comics, but that seems to be a bygone age. When he was growing up, his
comic heroes were Dave Allen, Richard Pryor and Tommy Cooper, yet
there was an acerbic side to all of them I’ve never seen in Monahan.
When asked about the secret of his act, Monahan said it was “90%
personality and 10% content, at the beginning it was just all jokes,
now it’s off the cuff,” which wasn’t quite enough for those of us in
the audience who wanted a few more jokes and observational insights,
and perhaps more depth. But what keeps Monahan going is that people
keep coming to his shows, large and small. And, he gives consistent
performances, whether for an audience of children or adults, the
energy and generosity’s the same.
Monahan does a lot of charitable work. He’s completed the Great North
Run for Zoe’s place, a children’s charity in Middlesbrough. He
certainly hasn’t forgotten his roots.
I could’ve talked all evening as his answers all seemed considered and
thoughtful, and if there was any artifice, I didn’t spot any. There
was a sense of peace too, like you’d spent some time with a good
friend. Though walking away I couldn’t help thinking that more
good-quality material could get Patrick from great to meteoric, which
is where all his fans want him to be.
Best piece of advice: “Fail to prepare, prepare to fail.”

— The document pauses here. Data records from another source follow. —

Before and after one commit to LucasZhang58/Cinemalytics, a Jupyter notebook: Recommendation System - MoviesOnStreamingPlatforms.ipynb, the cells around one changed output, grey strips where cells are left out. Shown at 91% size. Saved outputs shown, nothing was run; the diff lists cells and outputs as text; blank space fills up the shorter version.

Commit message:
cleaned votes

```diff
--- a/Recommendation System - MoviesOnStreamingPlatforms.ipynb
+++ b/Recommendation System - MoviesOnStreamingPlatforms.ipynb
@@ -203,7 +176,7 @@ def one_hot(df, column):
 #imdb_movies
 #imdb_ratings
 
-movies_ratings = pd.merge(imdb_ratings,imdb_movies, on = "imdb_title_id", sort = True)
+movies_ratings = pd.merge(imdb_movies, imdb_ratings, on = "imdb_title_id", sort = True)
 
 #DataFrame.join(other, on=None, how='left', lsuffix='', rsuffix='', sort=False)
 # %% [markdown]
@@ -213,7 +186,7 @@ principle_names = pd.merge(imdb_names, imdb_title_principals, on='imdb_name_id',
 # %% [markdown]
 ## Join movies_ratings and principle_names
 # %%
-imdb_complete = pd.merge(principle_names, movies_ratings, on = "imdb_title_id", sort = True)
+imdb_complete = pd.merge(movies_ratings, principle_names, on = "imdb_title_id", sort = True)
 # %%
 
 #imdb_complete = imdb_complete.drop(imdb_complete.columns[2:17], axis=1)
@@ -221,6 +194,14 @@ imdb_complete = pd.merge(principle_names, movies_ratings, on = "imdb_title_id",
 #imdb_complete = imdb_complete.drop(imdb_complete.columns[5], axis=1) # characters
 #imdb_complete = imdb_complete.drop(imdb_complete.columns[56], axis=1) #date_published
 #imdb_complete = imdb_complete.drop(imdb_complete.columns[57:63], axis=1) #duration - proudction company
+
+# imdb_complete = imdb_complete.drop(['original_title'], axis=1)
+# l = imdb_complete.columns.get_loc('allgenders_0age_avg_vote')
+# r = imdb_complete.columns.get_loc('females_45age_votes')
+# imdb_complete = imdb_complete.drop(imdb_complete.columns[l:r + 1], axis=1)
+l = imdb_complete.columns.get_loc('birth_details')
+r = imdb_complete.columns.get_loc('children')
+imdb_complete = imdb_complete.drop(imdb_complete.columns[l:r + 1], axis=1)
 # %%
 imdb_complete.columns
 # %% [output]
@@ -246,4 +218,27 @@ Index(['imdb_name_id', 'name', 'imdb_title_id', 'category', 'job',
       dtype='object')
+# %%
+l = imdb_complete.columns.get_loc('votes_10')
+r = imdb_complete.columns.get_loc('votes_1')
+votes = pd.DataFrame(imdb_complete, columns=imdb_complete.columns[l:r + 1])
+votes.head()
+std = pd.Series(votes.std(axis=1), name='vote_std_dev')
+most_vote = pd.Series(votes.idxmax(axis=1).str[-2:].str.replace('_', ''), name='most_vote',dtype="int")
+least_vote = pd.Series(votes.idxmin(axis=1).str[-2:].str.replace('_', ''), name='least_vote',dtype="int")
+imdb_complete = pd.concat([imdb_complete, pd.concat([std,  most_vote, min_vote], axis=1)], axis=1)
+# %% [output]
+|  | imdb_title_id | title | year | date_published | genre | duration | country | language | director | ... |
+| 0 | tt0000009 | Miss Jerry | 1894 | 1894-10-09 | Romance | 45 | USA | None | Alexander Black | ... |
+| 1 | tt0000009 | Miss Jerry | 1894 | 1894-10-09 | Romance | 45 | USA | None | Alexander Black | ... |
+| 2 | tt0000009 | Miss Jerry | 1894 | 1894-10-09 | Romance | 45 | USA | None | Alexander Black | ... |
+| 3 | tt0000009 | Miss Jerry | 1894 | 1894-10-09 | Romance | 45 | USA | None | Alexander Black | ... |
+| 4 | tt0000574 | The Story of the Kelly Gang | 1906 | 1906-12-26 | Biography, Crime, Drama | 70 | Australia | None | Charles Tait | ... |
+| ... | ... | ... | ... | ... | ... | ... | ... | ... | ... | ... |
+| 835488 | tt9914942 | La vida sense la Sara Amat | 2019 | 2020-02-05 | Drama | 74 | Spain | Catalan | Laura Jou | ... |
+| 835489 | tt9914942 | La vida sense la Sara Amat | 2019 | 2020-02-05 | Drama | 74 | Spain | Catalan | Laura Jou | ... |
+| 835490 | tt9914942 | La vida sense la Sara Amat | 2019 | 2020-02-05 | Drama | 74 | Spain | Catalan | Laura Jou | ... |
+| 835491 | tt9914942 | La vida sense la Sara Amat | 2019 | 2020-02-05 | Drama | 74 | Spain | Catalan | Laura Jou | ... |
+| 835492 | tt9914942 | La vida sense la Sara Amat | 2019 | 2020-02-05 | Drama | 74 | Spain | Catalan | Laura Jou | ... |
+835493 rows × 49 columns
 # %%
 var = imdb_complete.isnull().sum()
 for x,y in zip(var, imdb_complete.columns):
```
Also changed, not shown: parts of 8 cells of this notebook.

Nicest thing anyone has said about your comedy: “Family-friendly, for everyone.”